Act to improve

The ISO Navigator™ database hyperlinks the ISO 9000 principles and the ISO 9001 requirements; and explains them in plain English with practical guidance.

ISO 9001: Improve the QMS (4.1 f)

Implement actions necessary to achieve the planned results, and the continual improvement of those processes. Auditors expect to see evidence that corrective action taken, when measurable objectives fall below target or defined action level.

A formal corrective action is not, however, always required; 'corrections' can be made through improvement plans and other methods though, a significant departure from the objectives should always invoke formal correction actions. This is the 'Act' part of the PDCA process. Act to achieve planned results and continual improvement.

Outsourced Processes

Outsourced processes must be controlled by the organization and the control methods must be defined within the QMS. Organizations should identify the controls they apply for any outsourced processes. The QMS manual must identify if outsourced processes are applicable. In addition, written documentation on the methods used to control the outsourced processes. Examples of some outsourced processes are:

1. A process completed wholly or partially by a sister facility outside the scope of registration. Such as corporate performing design, purchasing or customer related processes, this includes management activities i.e. business planning, goal setting, resources, data analysis, budgeting, etc. This may include the entire element or a subsection i.e. corporate completes supplier evaluation and re-evaluation of suppliers and the registered site initiates purchase orders.

This may include the entire element or a subsection i.e. corporate completes supplier evaluation and re-evaluation of suppliers and the registered site initiates purchase orders.

2. A processes completed by an outside vendor or subcontractor such as heat treating, plating, calibration, painting, powder coating, etc. These types of processes may be controlled by the purchasing process where a formal contract or purchase order may be the controls. If this is the case, written documentation would be the purchasing documentation and records however; these processes are required to be documented in the quality manual.

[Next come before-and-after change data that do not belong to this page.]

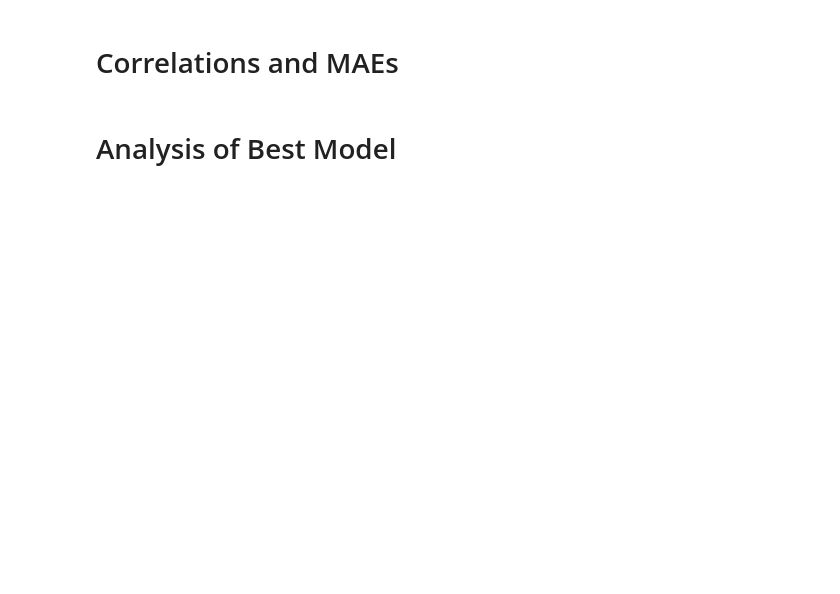
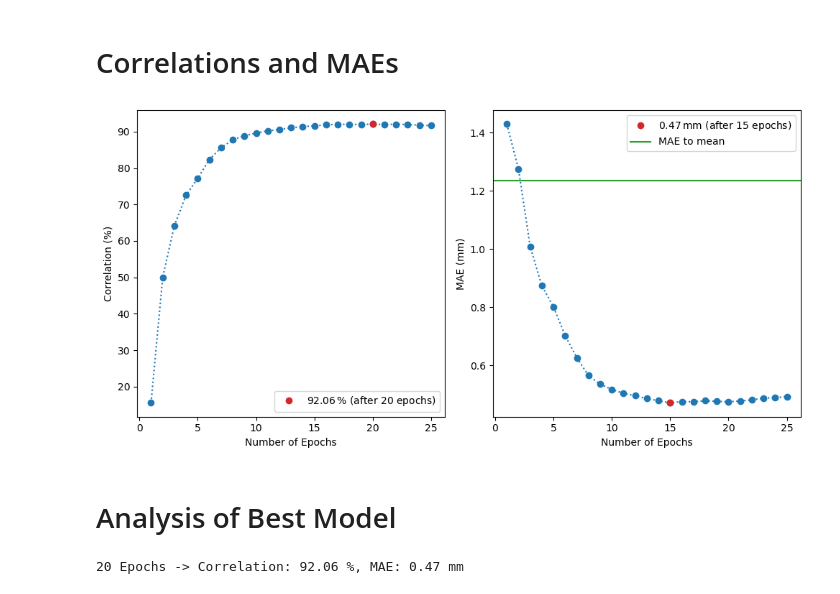
Before and after one commit to t-bz/SLAC_Xopt, a Jupyter notebook: NN_prior/eval_corr_models.ipynb, the cells around one changed output. Drawn from its saved outputs; the diff is of its cells as text; code cells hidden in the pictures; blank space fills up the shorter version.

```diff
--- a/NN_prior/eval_corr_models.ipynb
+++ b/NN_prior/eval_corr_models.ipynb
@@ -14,10 +34,19 @@ ground_truth = Objective(surrogate.model)
 # %%
 # load correlated models
 n_epochs = 25
-corr_models, corr_objs = [], []
-for i in range(n_epochs):
-    corr_models.append(util.load_correlated_model(i + 1, surrogate)[0])
-    corr_objs.append(Objective(corr_models[-1]))
+corr_modules, corr_objs = [], []
+for n_epoch in range(1, n_epochs + 1):
+    corr_model = load_corr_model("configs/lcls_variables.yml", "corr_models/x_transformer.pt",
+                                 "corr_models/y_transformer.pt", "corr_models/{:d}ep.pt".format(n_epoch))
+    corr_model._model.eval()
+    corr_model._model.requires_grad_(False)
+
+    corr_module = LUMEModule(corr_model, input_names, ["sigma_x", "sigma_y"])
+    corr_module.eval()
+    corr_module.requires_grad_(False)
+
+    corr_modules.append(corr_module)
+    corr_objs.append(Objective(corr_module))
 # %% [markdown]
 # Correlations and MAEs
 # %%
@@ -41,38 +81,43 @@ torch.save(torch.tensor(maes), path + "maes.pt")
 # %%
 # find best models
 idx_best_corr = np.argmax(correlations)
 idx_best_mae = np.argmin(maes)
 
 # plot correlations and MAEs
 fig, ax = plt.subplots(nrows=1, ncols=2, figsize=(10, 5))
-ax[0].plot(torch.arange(n_epochs) + 1, correlations, "C0o:")
-ax[0].plot(idx_best_corr + 1, correlations[idx_best_corr], "C3o",
-           label="{:.2f} (after {:d} epochs)".format(correlations[idx_best_corr], idx_best_corr + 1))
+ax[0].plot(torch.arange(n_epochs) + 1, 100 * np.array(correlations), "C0o:")
+ax[0].plot(idx_best_corr + 1, 100 * correlations[idx_best_corr], "C3o",
+           label="{:.2f}$\,$% (after {:d} epochs)".format(100 * correlations[idx_best_corr], idx_best_corr + 1))
 ax[0].set_xlabel("Number of Epochs")
-ax[0].set_ylabel("Correlation")
+ax[0].set_ylabel("Correlation (%)")
 ax[0].legend()
 
-ax[1].plot(torch.arange(n_epochs) + 1, torch.tensor(maes) * ground_truth.unit_factor, "C0o:")
-ax[1].plot(idx_best_mae + 1, maes[idx_best_mae] * ground_truth.unit_factor, "C3o",
-           label="{:.2f}$\,${} (after {:d} epochs)".format(maes[idx_best_mae] * ground_truth.unit_factor,
-                                                           ground_truth.unit[1:-1], idx_best_mae + 1))
+ax[1].plot(torch.arange(n_epochs) + 1, torch.tensor(maes), "C0o:")
+ax[1].plot(idx_best_mae + 1, maes[idx_best_mae], "C3o",
+           label="{:.2f}$\,${} (after {:d} epochs)".format(maes[idx_best_mae], ground_truth.unit,
+                                                           idx_best_mae + 1))
+ax[1].axhline(y=mae_const, color="C2", linestyle="-", label="MAE to mean")
 ax[1].set_xlabel("Number of Epochs")
-ax[1].set_ylabel("MAE {}".format(ground_truth.unit))
+ax[1].set_ylabel("MAE ({})".format(ground_truth.unit))
 ax[1].legend()
 
 fig.tight_layout()
+# %% [output]
+[figure, added]
 # %% [markdown]
 # Analysis of Best Model
 # %%
 # select model
 idx_best = idx_best_corr
 corr_obj = corr_objs[idx_best]
-y_corr = corr_obj(x).detach()
+y_corr = corr_obj(x_test).detach()
 
 # print correlation
-print("{:d} Epochs -> Correlation: {:.2f}, MAE: {:.2f} {}".format(idx_best + 1, correlations[idx_best],
-                                                                  maes[idx_best] * ground_truth.unit_factor,
-                                                                  ground_truth.unit[1:-1]))
+print("{:d} Epochs -> Correlation: {:.2f} %, MAE: {:.2f} {}".format(
+    idx_best + 1, 100 * correlations[idx_best], maes[idx_best], ground_truth.unit)
+     )
+# %% [output]
+20 Epochs -> Correlation: 92.06 %, MAE: 0.47 mm
 # %%
 # plot objective distributions
 fig, ax = plt.subplots(nrows=1, ncols=2, sharex=True, sharey=True, figsize=(10, 5))
```
Also changed, not shown: parts of 8 cells of this notebook, 21 other files.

If an outsourced process is controlled through purchasing information, there must be documented objective evidence to ensure that these processes are being controlled beyond the basic purchasing requirements, which are focused on controlling products not processes.

The organization should ensure that each outsourced process meets the applicable requirements to ISO 9001:2008. Outsourced processes may be controlled through such methods as, but not limited to:

  1. Auditing
  2. Contractual agreements
  3. Process performance data review on an on-going basis
  4. Purchasing process

Ensuring control over outsourced processes does not absolve the organization of the responsibility for conforming to customer, statutory and regulatory requirements. The type and extent of control to be applied to the outsourced process can be influenced by factors such as:

The potential impact of the outsourced process on the organization’s capability to provide a product or service that conforms to requirements, the degree to which the control of the process is shared and the capability of achieving the necessary control through the application of the purchasing process